Publication: Solutions in a Flash!
Date/Volume/Issue: March 2019
It’s All Fun and Games Until a Loan Defaults
Saving for retirement is the responsible thing to do, but what happens if you need a little extra dough and the only “cash” you have is in your retirement account? A common feature many retirement plans have is participant loans. This sounds like a great idea to encourage employees to save for retirement by giving them a way to access their money if they need to. That’s the theory, anyway … until something goes wrong.
Let’s say Catherine would like to take a special vacation for her 40th birthday. It’s the big 4-0, so she decides to dip into her retirement savings to take this once-in-a-lifetime trip. She requests a loan from her retirement account, gets the money, and goes on this amazing vacation to Scotland. After her trip, she returns home happy and relaxed and completely forgets about the loan she took out. When her paycheck did not reflect the loan repayment, Catherine did not notice. Actually, Catherine completely forgets about the loan until she receives a notice from the plan’s recordkeeper at the end of the year, stating that it is issuing a Form 1099-R for the full amount of her loan due to lack of payment. Catherine storms into the HR Director’s office and asks why the payments were never taken from her paycheck. Apparently, while Catherine was on vacation, her company’s HR Director was also out on personal leave and the substitute did not set up the loan payments in the payroll system.
Why did the recordkeeper issue the Form 1099-R?
As a result of Catherine not making payments on her loan, she now has a deemed distribution in the amount of the loan, plus accrued interest. A deemed distribution treats the loan as a taxable distribution from the plan, requiring a Form 1099-R to be issued to report the income to the participant, but the participant is still obligated to repay the loan. The loan also remains a plan asset until such time as Catherine takes a distribution of her account and the loan is offset. Additionally, if Catherine is younger than 59 ½, an additional 10% early withdrawal penalty will apply. If the plan provides for a cure period, Catherine may have until the end of the calendar quarter following the calendar quarter in which the unpaid repayment was due to bring things up to date to avoid the deemed distribution. However, in this case, that time has passed. Because the failure to pay wasn’t corrected in time, Catherine has a deemed distribution that triggered the Form 1099-R.
What happens now?
The plan sponsor knows that it made an error by not initiating the loan repayment through payroll deduction. It now has three options:
- Tell Catherine, “Too bad;” she has to pay the taxes. She should have noticed the payments were not being taken out of her paycheck sooner.
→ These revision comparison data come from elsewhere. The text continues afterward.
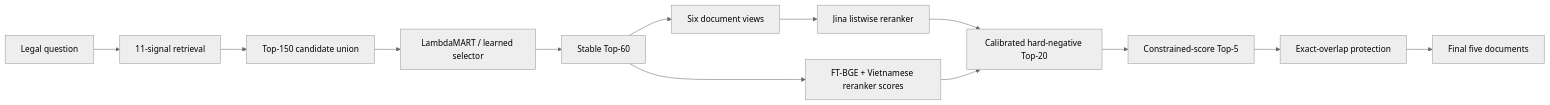
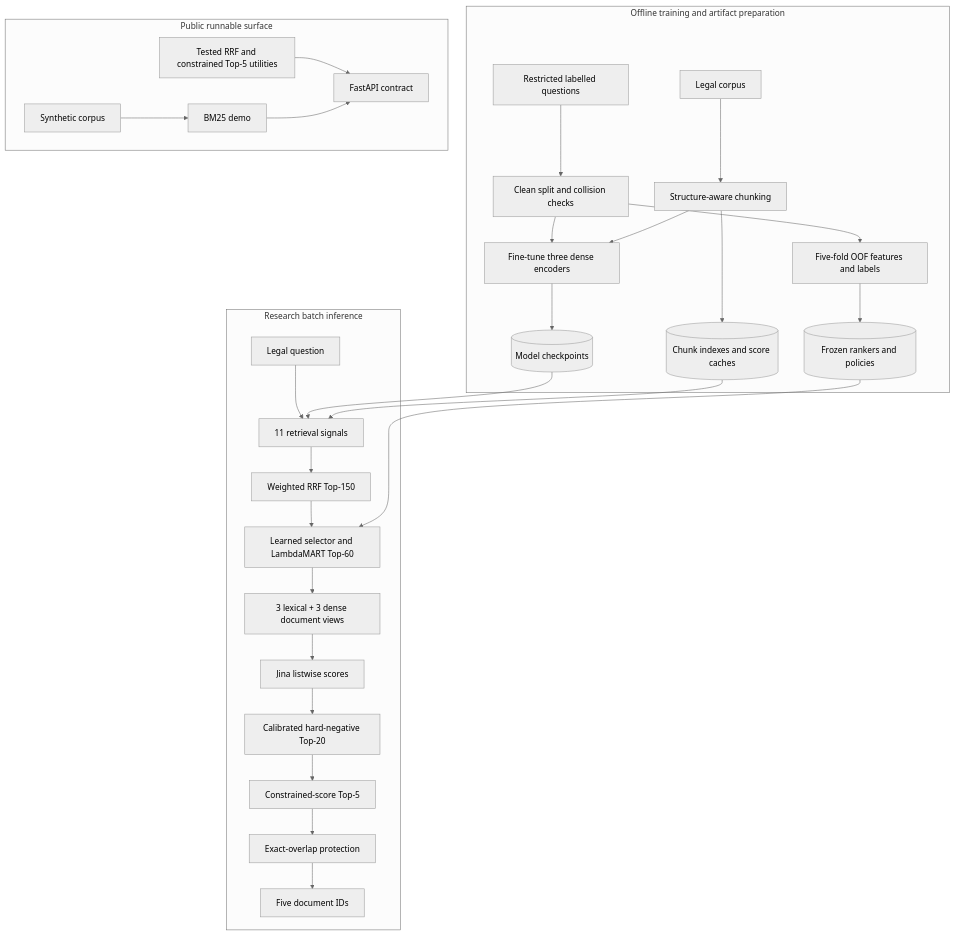
Before and after one commit to ducdanh2304/lexviet-retrieval: the diagram in README.md, drawn with Mermaid (neutral theme). The commit also changed other lines of this file and 15 other files, not shown here.

````diff
--- a/README.md
+++ b/README.md
@@ -94,15 +49,34 @@
 ```mermaid
-flowchart LR
-    Q[Legal question] --> R[11-signal retrieval]
-    R --> T150[Top-150 candidate union]
-    T150 --> LM[LambdaMART / learned selector]
-    LM --> T60[Stable Top-60]
-    T60 --> V[Six document views]
-    V --> J[Jina listwise reranker]
-    T60 --> S[FT-BGE + Vietnamese reranker scores]
-    J --> H[Calibrated hard-negative Top-20]
-    S --> H
-    H --> C[Constrained-score Top-5]
-    C --> E[Exact-overlap protection]
-    E --> O[Final five documents]
+flowchart TB
+  subgraph offline[Offline training and artifact preparation]
+    D[Restricted labelled questions] --> C[Clean split and collision checks]
+    L[Legal corpus] --> K[Structure-aware chunking]
+    C --> FT[Fine-tune three dense encoders]
+    K --> FT
+    C --> OOF[Five-fold OOF features and labels]
+    FT --> M[(Model checkpoints)]
+    OOF --> R[(Frozen rankers and policies)]
+    K --> I[(Chunk indexes and score caches)]
+  end
+
+  subgraph inference[Research batch inference]
+    Q[Legal question] --> S[11 retrieval signals]
+    M --> S
+    I --> S
+    S --> F[Weighted RRF Top-150]
+    F --> T60[Learned selector and LambdaMART Top-60]
+    R --> T60
+    T60 --> V[3 lexical + 3 dense document views]
+    V --> J[Jina listwise scores]
+    J --> T20[Calibrated hard-negative Top-20]
+    T20 --> T5[Constrained-score Top-5]
+    T5 --> E[Exact-overlap protection]
+    E --> A[Five document IDs]
+  end
+
+  subgraph public[Public runnable surface]
+    P[Synthetic corpus] --> B[BM25 demo]
+    U[Tested RRF and constrained Top-5 utilities] --> API[FastAPI contract]
+    B --> API
+  end
 ```
````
- Fix the failure through the IRS Employee Plans Compliance Resolution System (EPCRS) Voluntary Correction Program (“VCP”). As discussed in option 3 below, the plan sponsor can self-correct the failure. However, only by correcting the loan through VCP will the plan sponsor be able to apply to the Department of Labor’s Voluntary Fiduciary Correction Program and receive a ‘no action’ letter. This is a consideration that should be weighed when deciding if this method of correction is appropriate.
- As of April 2019, the plan sponsor may fix the failure through the EPCRS Self-Correction Program (“SCP”), using one of the following options:
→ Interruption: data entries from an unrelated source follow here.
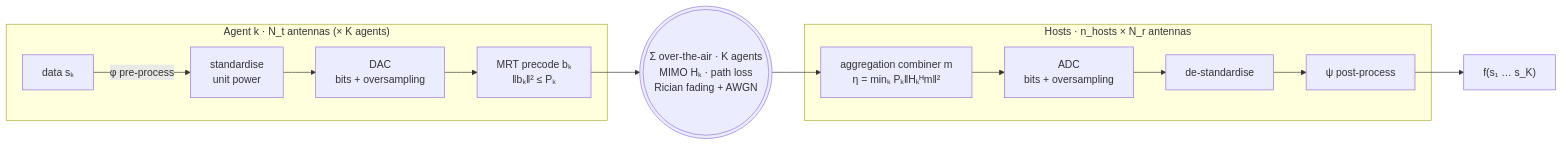
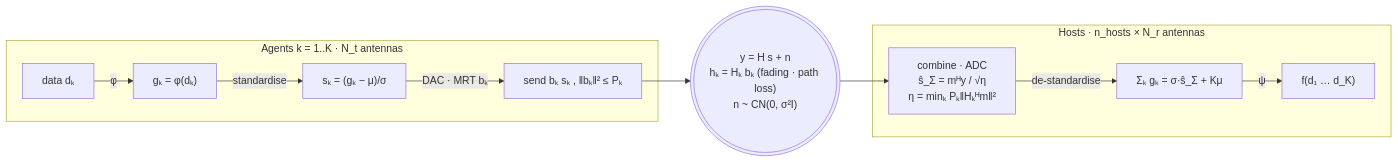
The first of 13 diagrams in README.md (wincle626/OverAirCompute), drawn with Mermaid before and after one commit. The commit also changed other lines of this file, not shown here.

````diff
--- a/README.md
+++ b/README.md
@@ -237,16 +252,14 @@
 ```mermaid
 flowchart LR
-    subgraph AGENT["Agent k  ·  N_t antennas  (× K agents)"]
-      s["data sₖ"] -->|"φ pre-process"| std["standardise<br/>unit power"]
-      std --> dac["DAC<br/>bits + oversampling"]
-      dac --> mrt["MRT precode bₖ<br/>‖bₖ‖² ≤ Pₖ"]
+    subgraph TX["Agents k = 1..K  ·  N_t antennas"]
+      d["data dₖ"] -->|"φ"| g["gₖ = φ(dₖ)"]
+      g -->|"standardise"| sk["sₖ = (gₖ − μ)/σ"]
+      sk -->|"DAC · MRT bₖ"| xk["send bₖ sₖ , ‖bₖ‖² ≤ Pₖ"]
     end
-    mrt --> air((("Σ over-the-air · K agents<br/>MIMO Hₖ · path loss<br/>Rician fading + AWGN")))
-    air --> rx
-    subgraph HOST["Hosts  ·  n_hosts × N_r antennas"]
-      rx["aggregation combiner m<br/>η = minₖ Pₖ‖Hₖᴴm‖²"] --> adc["ADC<br/>bits + oversampling"]
-      adc --> inv["de-standardise"]
-      inv --> psi["ψ post-process"]
+    xk --> mdl((("y = H s + n<br/>hₖ = Hₖ bₖ (fading · path loss)<br/>n ~ CN(0, σ²I)")))
+    mdl --> rx
+    subgraph RX["Hosts · n_hosts × N_r antennas"]
+      rx["combine · ADC<br/>ŝ_Σ = mᴴy / √η<br/>η = minₖ Pₖ‖Hₖᴴm‖²"] -->|"de-standardise"| sig["Σₖ gₖ = σ·ŝ_Σ + Kμ"]
+      sig -->|"ψ"| out["f(d₁ … d_K)"]
     end
-    psi --> out["f(s₁ … s_K)"]
 ```
````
- The participant can make a lump sum payment equal to the missed payments, plus accrued interest;
- The remaining balance of the loan, including accrued interest, may be reamortized over the remaining payment schedule of the original term of the loan (or an extended term not exceeding the maximum five-year repayment period); or
- A combination of either of the above methods.
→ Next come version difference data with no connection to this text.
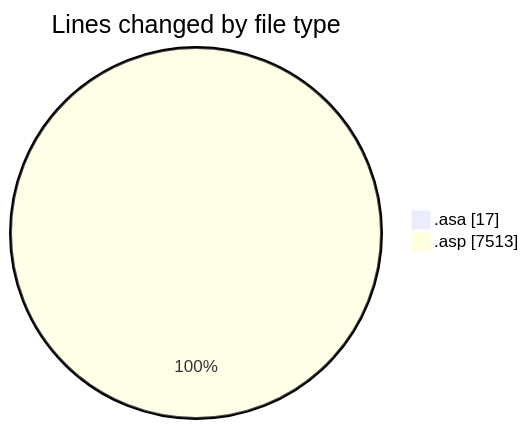
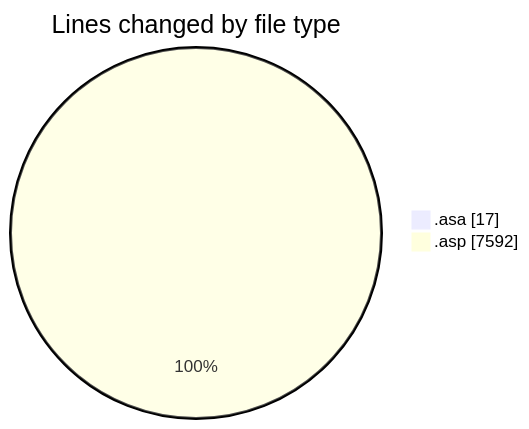
One commit to julien-gomy/code-tracking changed the first of 2 diagrams in 2025-11-06/usr_aleoudev_fr__workspace_/README.md. Above: the diagram before and after it, drawn with Mermaid. The commit also changed other lines of this file and 1 other file, not shown here.

````diff
--- a/2025-11-06/usr_aleoudev_fr__workspace_/README.md
+++ b/2025-11-06/usr_aleoudev_fr__workspace_/README.md
@@ -24,6 +24,6 @@
 ```mermaid
 pie showData
 title Lines changed by file type
 ".asa" : 17
-".asp" : 7513
+".asp" : 7592
 ```
````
The plan sponsor can pay the accrued interest as part of the correction outlined above to help make the situation right with the participant. Additionally, remember that even when a plan sponsor uses SCP, it is important to document that correction in a memo along with the supporting documentation showing the steps taken. This documentation should also be provided to the participant as they have been issued the Form 1099-R and may need it to explain why they may not have declared this income on their taxes.
How important is the VCP filing of the loan correction and the protection of the ability to go to the DOL under VFCP? In typical lawyer fashion, we need to say, “It depends.” On a practical basis, the effect of DOL involvement in a loan problem would be for it to declare the loan to be a prohibited transaction, raising the potential of excise taxes equal to 15% of the loan interest, pyramiding for all years during which the loan is outstanding. A VFCP filing forestalls this. There is also a very small possibility that the plan could be disqualified if a prohibited transaction loan is left unresolved.
In most cases, the potential excise tax liability for a single loan is not significant. However, there may be times where the risk and the liability are higher. If you are concerned, seek legal counsel.
Things to Keep in Mind
If a loan was taken and payments were never made, this may not be considered a bona fide loan. This could again raise the specter of DOL involvement and classification of such a loan as a prohibited transaction. In this circumstance, however, the risks and liabilities are higher than those discussed above, particularly if the borrower is an owner or other highly compensated employee. If that situation arises, seek legal advice.
Even though we now have the beautiful SCP option, it is important to help clients put in place procedures to process and track loans to avoid deemed distributions. You should also monitor loans you administer for your clients closely to catch loans before they go into default.